Why start a Charity/Support Group?
Having a premature baby or a sick full term baby in NICU or SCN is a very traumatic, stressful and emotional time for parents, siblings and even extended family members. Most of the time, family and friends don’t know what to say or how to help. Parents of premature and intensive/special care babies have been actively seeking out other parents who have been through the NICU/SCN experience. They do this mostly through internet forums, as this is usually their only way to find other parents in similar situations. This shows the desire parents have to share their stories, be heard, be truly listened to and understood.
Parent support groups enable parents of babies in hospital to talk to, and share their feelings with other parents who have been there, know what it’s like and know the range of emotions you feel, from guilt, anger, and loss to joy, happiness and pride at the smallest milestone reached. A shoulder to cry on can sometimes be the most comforting thing. We want all of our fellow NICU and SCN parents to know they are not alone. To know someone really cares about what they are going through and understands what they are feeling.
The parent support groups that are operating now are very much welcomed by hospitals and parents.
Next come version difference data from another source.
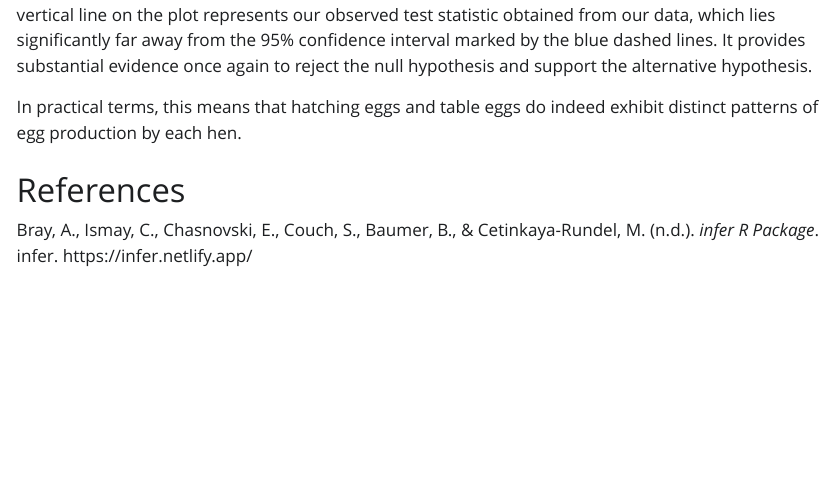
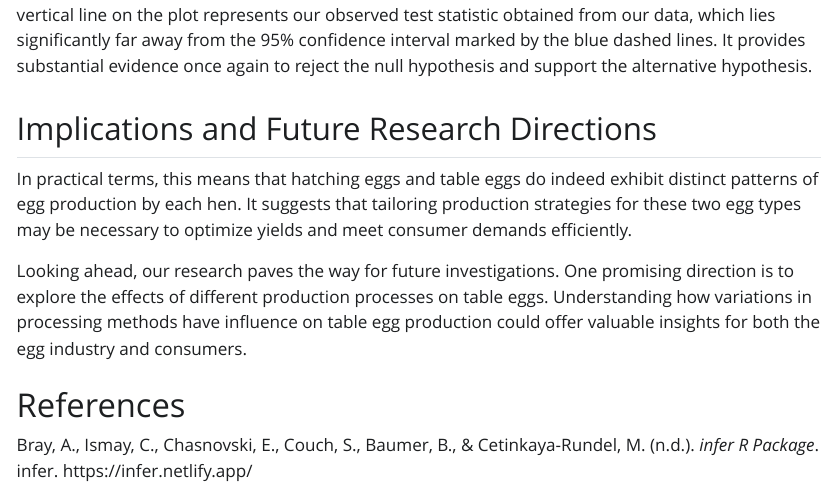
Before and after one commit to UBC-MDS/Egg-Production-Inferential-Test, a Quarto document (src/egg_production_inferential_report.qmd): the page in a window 1100 px wide, from 5650 px down. The pictures show the output file src/egg_production_inferential_report.html that the author committed with the source, opened offline; Quarto's library style sheets are replaced by a plain one without menus; long lines of code are wrapped.

Commit message:
update Implications and Future Research Directions

```diff
--- a/src/egg_production_inferential_report.qmd
+++ b/src/egg_production_inferential_report.qmd
@@ -142,7 +142,11 @@ null_dist_plot
 
 We've created a visualization to further strengthen our earlier conclusion. In particular, the red vertical line on the plot represents our observed test statistic obtained from our data, which lies significantly far away from the 95% confidence interval marked by the blue dashed lines. It provides substantial evidence once again to reject the null hypothesis and support the alternative hypothesis.
 
-In practical terms, this means that hatching eggs and table eggs do indeed exhibit distinct patterns of egg production by each hen.
+## Implications and Future Research Directions
+
+In practical terms, this means that hatching eggs and table eggs do indeed exhibit distinct patterns of egg production by each hen. It suggests that tailoring production strategies for these two egg types may be necessary to optimize yields and meet consumer demands efficiently.
+
+Looking ahead, our research paves the way for future investigations. One promising direction is to explore the effects of different production processes on table eggs. Understanding how variations in processing methods have influence on table egg production could offer valuable insights for both the egg industry and consumers.
 
 # References
 
```
Also changed, not shown: src/egg_production_inferential_report.html.
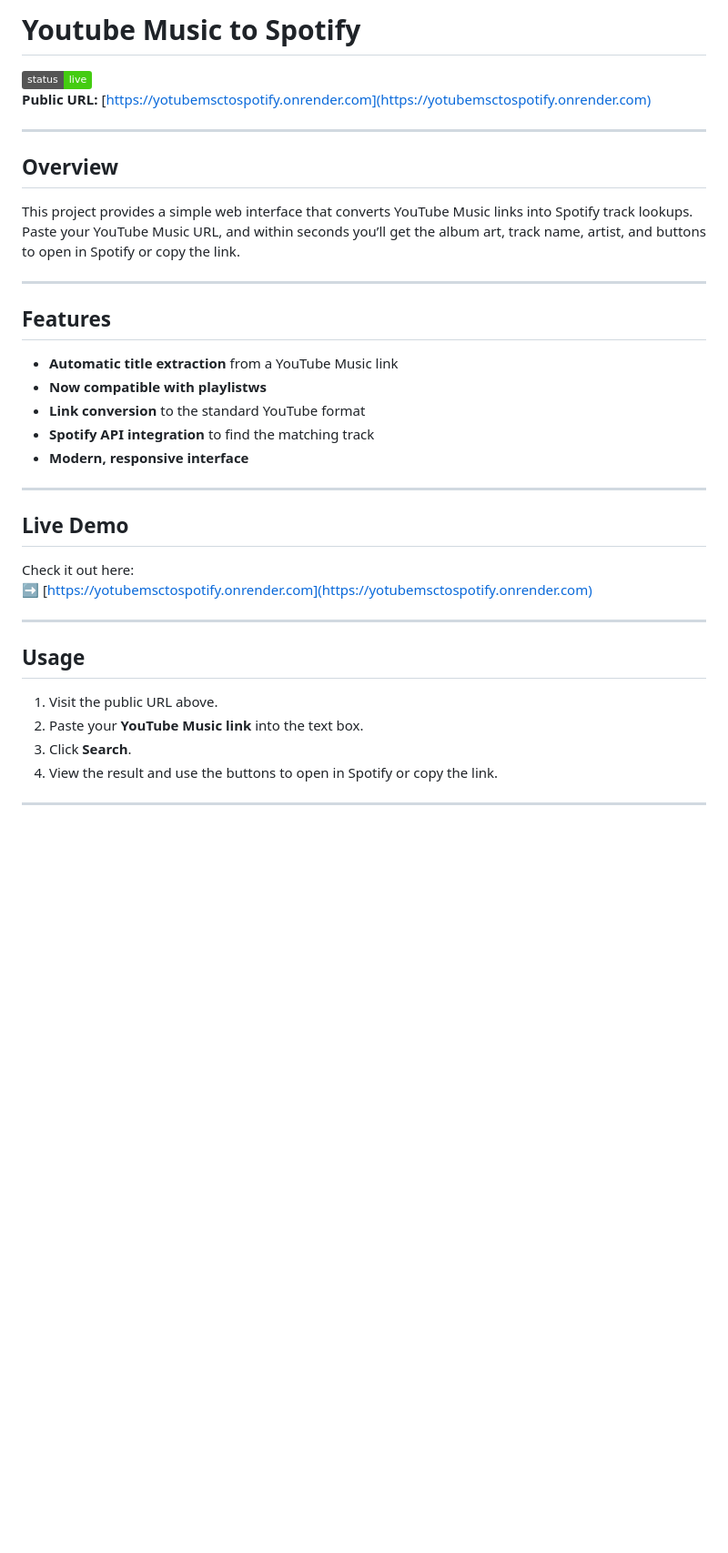
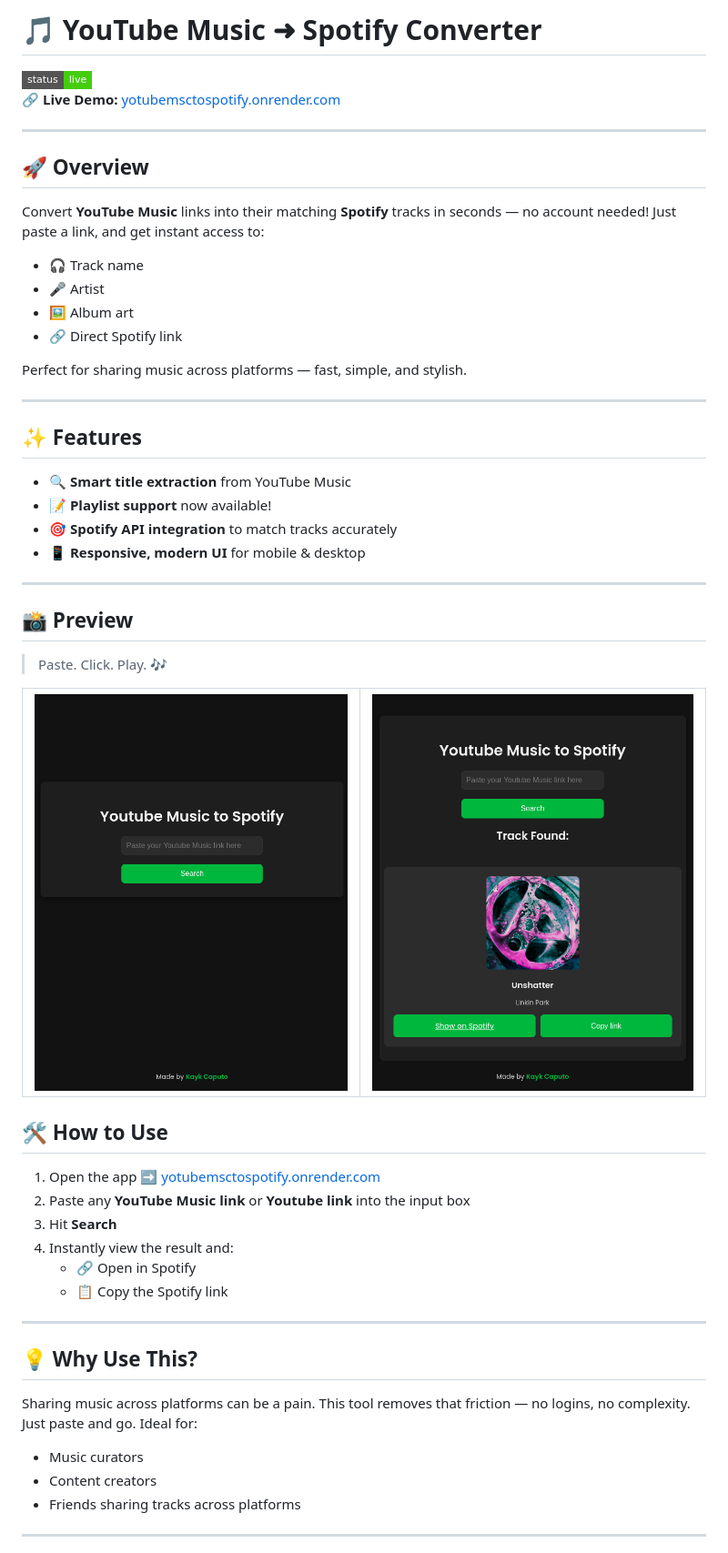
Before and after one commit to KaykCaputo/YotubeMscToSpotify, a Markdown page: README.md, the part around the change printed below. Shown: that part at 91% size. Rendered like a GitHub page; pictures changed too: screenshots/ytpsptf1.png (added), screenshots/ytpsptf2.png (added); badges without logos; blank space fills up the shorter version.

Commit message:
Readme remake

```diff
--- a/README.md
+++ b/README.md
@@ -1,38 +1,60 @@
-# Youtube Music to Spotify
+# 🎵 YouTube Music ➜ Spotify Converter
 
-![](https://img.shields.io/badge/status-live-success)
-**Public URL:** [https://yotubemsctospotify.onrender.com](https://yotubemsctospotify.onrender.com)
+[![Status](https://img.shields.io/badge/status-live-success?style=flat-square)](https://yotubemsctospotify.onrender.com)
+🔗 **Live Demo:** [yotubemsctospotify.onrender.com](https://yotubemsctospotify.onrender.com)
 
 ---
 
-## Overview
+## 🚀 Overview
 
-This project provides a simple web interface that converts YouTube Music links into Spotify track lookups. Paste your YouTube Music URL, and within seconds you’ll get the album art, track name, artist, and buttons to open in Spotify or copy the link.
+Convert **YouTube Music** links into their matching **Spotify** tracks in seconds — no account needed! Just paste a link, and get instant access to:
+
+- 🎧 Track name
+- 🎤 Artist
+- 🖼️ Album art
+- 🔗 Direct Spotify link
+
+Perfect for sharing music across platforms — fast, simple, and stylish.
 
 ---
 
-## Features
+## ✨ Features
 
-- **Automatic title extraction** from a YouTube Music link
-- **Now compatible with playlistws**
-- **Link conversion** to the standard YouTube format
-- **Spotify API integration** to find the matching track
-- **Modern, responsive interface**
+- 🔍 **Smart title extraction** from YouTube Music
+- 📝 **Playlist support** now available!
+- 🎯 **Spotify API integration** to match tracks accurately
+- 📱 **Responsive, modern UI** for mobile & desktop
 
 ---
 
-## Live Demo
+## 📸 Preview
 
-Check it out here:
-➡️ [https://yotubemsctospotify.onrender.com](https://yotubemsctospotify.onrender.com)
+> Paste. Click. Play. 🎶
+
+<table>
+  <tr>
+    <td><img src="./screenshots/ytpsptf1.png" alt="Screenshot 1" width="100%"/></td>
+    <td><img src="./screenshots/ytpsptf2.png"" alt="Screenshot 2" width="100%"/></td>
+  </tr>
+</table>
+
+## 🛠️ How to Use
+
+1. Open the app ➡️ [yotubemsctospotify.onrender.com](https://yotubemsctospotify.onrender.com)
+2. Paste any **YouTube Music link** or **Youtube link** into the input box
+3. Hit **Search**
+4. Instantly view the result and:
+   - 🔗 Open in Spotify
+   - 📋 Copy the Spotify link
 
 ---
 
-## Usage
+## 💡 Why Use This?
 
-1. Visit the public URL above.
-2. Paste your **YouTube Music link** into the text box.
-3. Click **Search**.
-4. View the result and use the buttons to open in Spotify or copy the link.
+Sharing music across platforms can be a pain. This tool removes that friction — no logins, no complexity. Just paste and go. Ideal for:
+
+- Music curators
+- Content creators
+- Friends sharing tracks across platforms
 
 ---
```
Also changed, not shown: other parts of README.md (+16 -0 lines).
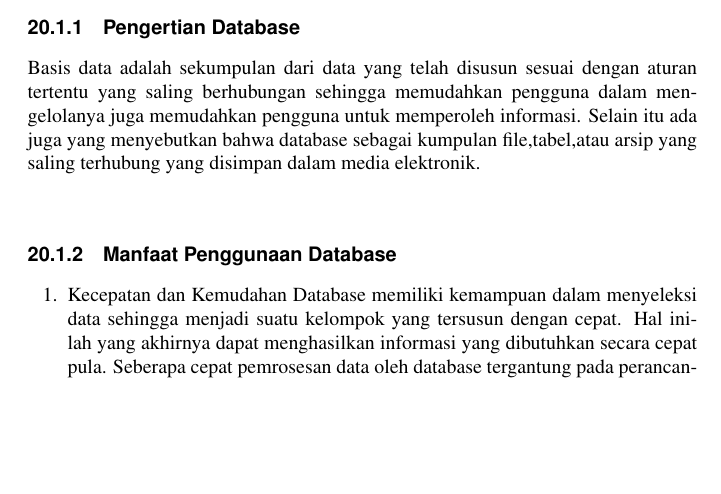
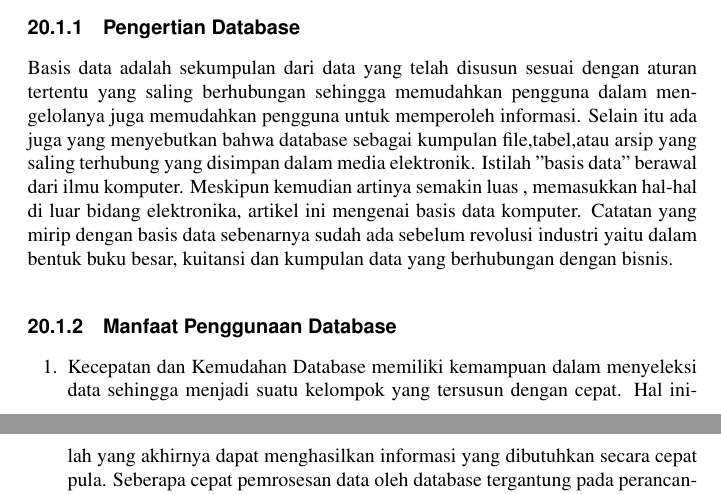
Before and after one commit to BukuInformatika/python, a LaTeX thesis (python.tex, which reads DATABASEACCESS.tex): part of page 240 of 302 before the commit and two parts of pages 240 and 241 of 302 after it, the two joined at a grey line, cut so that both start at the same text, the shorter picture padded with empty space. Compiled offline with pdfLaTeX.

Commit message:
Update DATABASEACCESS.tex

```diff
--- a/DATABASEACCESS.tex
+++ b/DATABASEACCESS.tex
@@ -9,6 +9,7 @@
 
 \subsection{Pengertian Database}
 	Basis data adalah sekumpulan dari data yang telah disusun sesuai dengan aturan tertentu yang saling berhubungan sehingga memudahkan pengguna dalam mengelolanya juga memudahkan pengguna untuk memperoleh informasi. Selain itu ada juga yang menyebutkan bahwa database sebagai kumpulan ﬁle,tabel,atau arsip yang saling terhubung yang disimpan dalam media elektronik.
+	Istilah "basis data" berawal dari ilmu komputer. Meskipun kemudian artinya semakin luas , memasukkan hal-hal di luar bidang elektronika, artikel ini mengenai basis data komputer. Catatan yang mirip dengan basis data sebenarnya sudah ada sebelum revolusi industri yaitu dalam bentuk buku besar, kuitansi dan kumpulan data yang berhubungan dengan bisnis.
 
 \subsection {Manfaat Penggunaan Database}
 	\begin{enumerate}
```
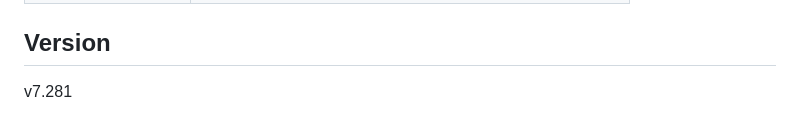
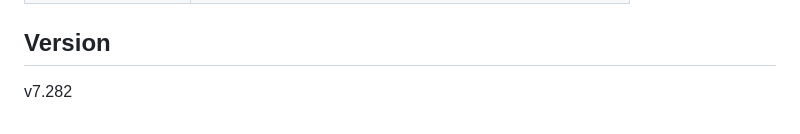
Before and after one commit to cosmicmoss/COSMIC_INVADERS, a Markdown page: README.md, the part around the change. GitHub-like rendering.

Commit message:
README: bump to v7.282
Co-Authored-By: Claude Sonnet 4.6 <noreply@anthropic.com>

```diff
--- a/README.md
+++ b/README.md
@@ -35,4 +35,4 @@ Open `index.html` in any modern browser, or visit the GitHub Pages link.
 
 ## Version
 
-v7.281
+v7.282
```
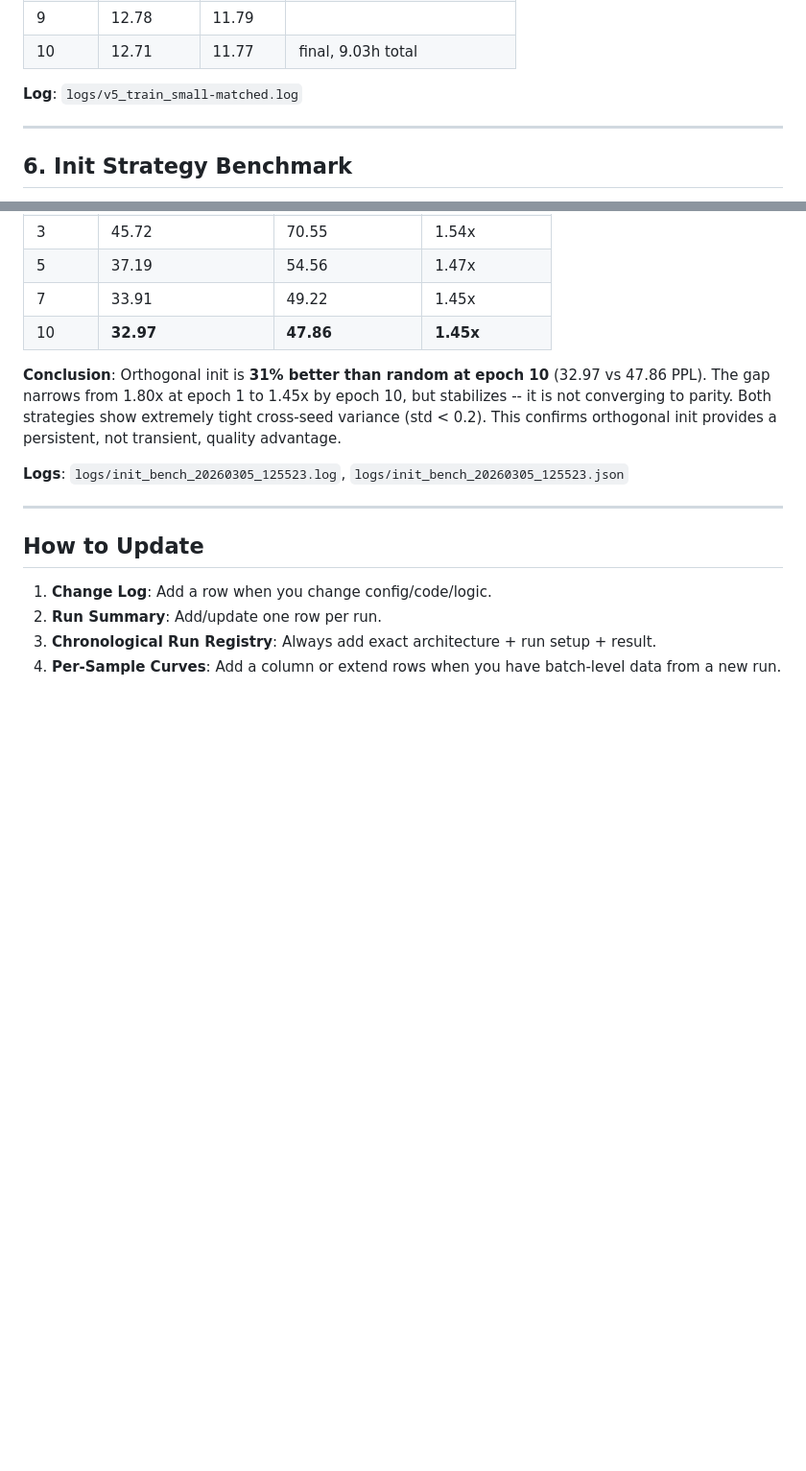
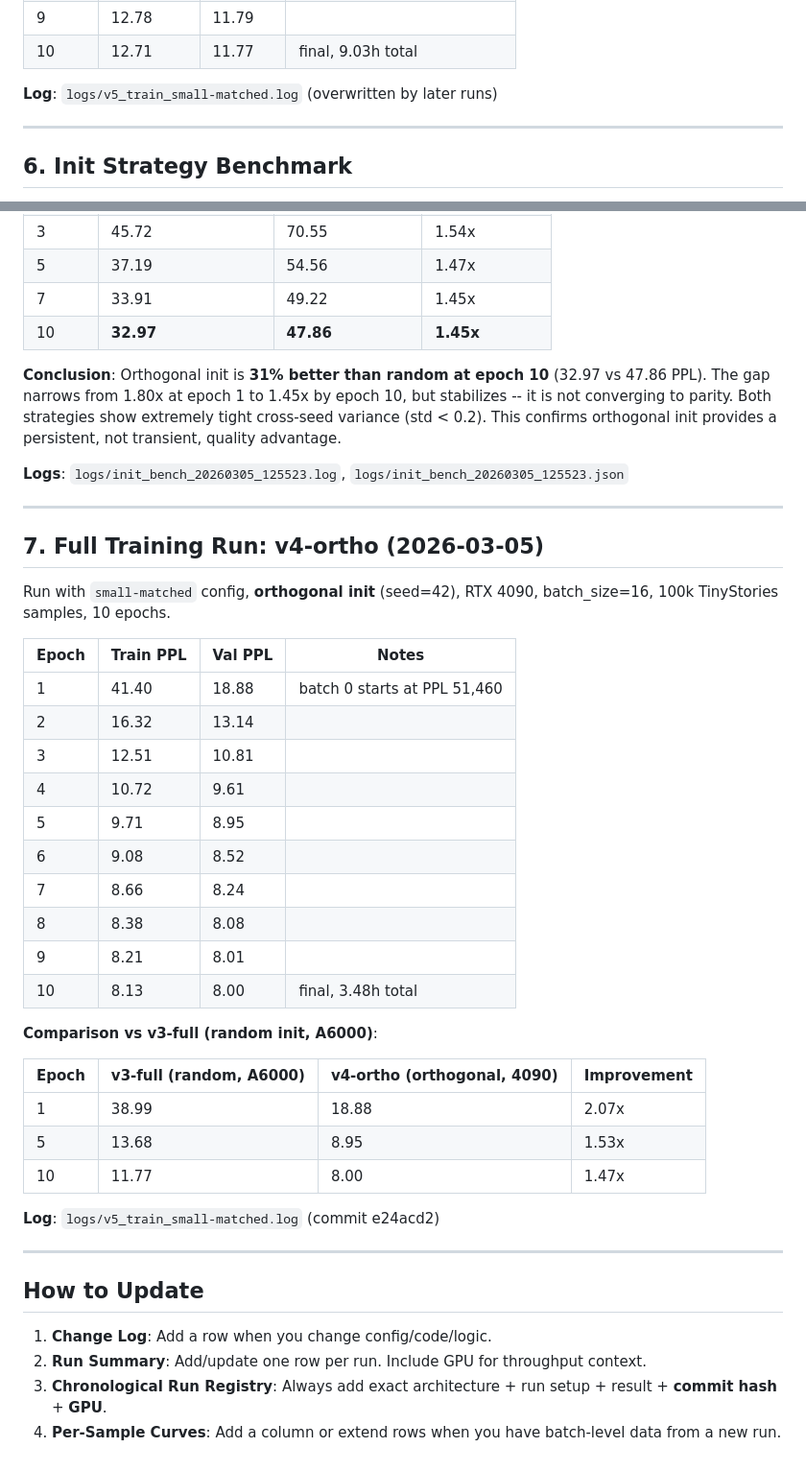
Before and after one commit to gowrav-vishwakarma/qllm2, a Markdown page: v5/EXPERIMENTS.md, 2 parts joined by grey strips. Shown at 96% size. Rendered like a GitHub page; blank space fills up the shorter version.

```diff
--- a/v5/EXPERIMENTS.md
+++ b/v5/EXPERIMENTS.md
@@ -76,7 +80,7 @@ Run with `small-matched` config, random init, 100k TinyStories samples, 10 epoch
 | 9 | 12.78 | 11.79 | |
 | 10 | 12.71 | 11.77 | final, 9.03h total |
 
-**Log**: `logs/v5_train_small-matched.log`
+**Log**: `logs/v5_train_small-matched.log` (overwritten by later runs)
 
 ---
 
@@ -173,9 +177,38 @@ Config: dim=256, state_dim=512, 8 layers, seq_len=128, 5000 TinyStories samples
 
 ---
 
+## 7. Full Training Run: v4-ortho (2026-03-05)
+
+Run with `small-matched` config, **orthogonal init** (seed=42), RTX 4090, batch_size=16, 100k TinyStories samples, 10 epochs.
+
+| Epoch | Train PPL | Val PPL | Notes |
+|-------|-----------|---------|-------|
+| 1 | 41.40 | 18.88 | batch 0 starts at PPL 51,460 |
+| 2 | 16.32 | 13.14 | |
+| 3 | 12.51 | 10.81 | |
+| 4 | 10.72 | 9.61 | |
+| 5 | 9.71 | 8.95 | |
+| 6 | 9.08 | 8.52 | |
+| 7 | 8.66 | 8.24 | |
+| 8 | 8.38 | 8.08 | |
+| 9 | 8.21 | 8.01 | |
+| 10 | 8.13 | 8.00 | final, 3.48h total |
+
+**Comparison vs v3-full (random init, A6000)**:
+
+| Epoch | v3-full (random, A6000) | v4-ortho (orthogonal, 4090) | Improvement |
+|-------|-------------------------|-----------------------------|-------------|
+| 1 | 38.99 | 18.88 | 2.07x |
+| 5 | 13.68 | 8.95 | 1.53x |
+| 10 | 11.77 | 8.00 | 1.47x |
+
+**Log**: `logs/v5_train_small-matched.log` (commit e24acd2)
+
+---
+
 ## How to Update
 
 1. **Change Log**: Add a row when you change config/code/logic.
-2. **Run Summary**: Add/update one row per run.
-3. **Chronological Run Registry**: Always add exact architecture + run setup + result.
+2. **Run Summary**: Add/update one row per run. Include GPU for throughput context.
+3. **Chronological Run Registry**: Always add exact architecture + run setup + result + **commit hash** + **GPU**.
 4. **Per-Sample Curves**: Add a column or extend rows when you have batch-level data from a new run.
```
Also changed, not shown: other parts of v5/EXPERIMENTS.md (+29 -25 lines).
We hope to see them operating all over the country so that all of our fellow NICU/SCN parents can be supported, heal a little and be surrounded by our caring and friendly community, during their hospital stay and afterwards.
A support groups benefits the hospital in a number of ways. Below are some examples.
- – Staff will be able to focus more of their attention to patient care
- – Money saved by not having to employ extra personnel to deal with family support issues
- – Showing families and general public that you value family care
- – Opportunity to raise profile of your unit through the activities of your support group (fundraising, media, etc)
- – Opportunity to improve your model of family care by representation on relevant hospital committees
- – Equipment and resources can be purchased with money from fundraising
What do charity/support groups provide?
The support group can do as much or as little as you decide. It is up to you and the volunteers to decide what role the group plays in the unit. Below are some ideas of how support groups can help.
- – Have a roster of official hospital volunteers who visit the NICU/SU to speak to parents who express the desire to do so
- – Host regular morning teas at the hospital
- – Take phone calls from parents wanting to talk
- – Run a group website
- – Host an annual picnic for families
- – Hold fundraising events to raise money for their unit
- – Raise awareness in the local community about prematurity and their NICU and SCN.
- – Hold regular playgroups
- – Coordinate knitters and sewers
- – Provide newsletters and other practical support
Some of our support groups provide the following
- – Money for equipment and other needs
- – Gifts for parents on special occasions (Mother’s and Fathers Day, etc.)
- – Babies first outfit to keep
- – NICU/SCN Handbook or “Survival Guide”
How NPF can help?
Our member groups have a combined total of 47 years experience in supporting families, working in and with hospitals, liaising with media and the local community and raising awareness about prematurity.
Julie Clarke, founder of NNICUPS was instrumental in the set up of another NSW support group. Julie and other members will be on hand to provide assistance and guidance with paper work involved in registration and set-up, organizing internal structures of the group, liaising with hospital staff and implementing parent support programs and initiatives.
The NPF will provide ongoing support to all groups through the sharing of “best practice”, resources, ideas, information, and by helping to attract members and volunteers. We will also raise awareness about groups, raise money for family support and information, hospital equipment and education.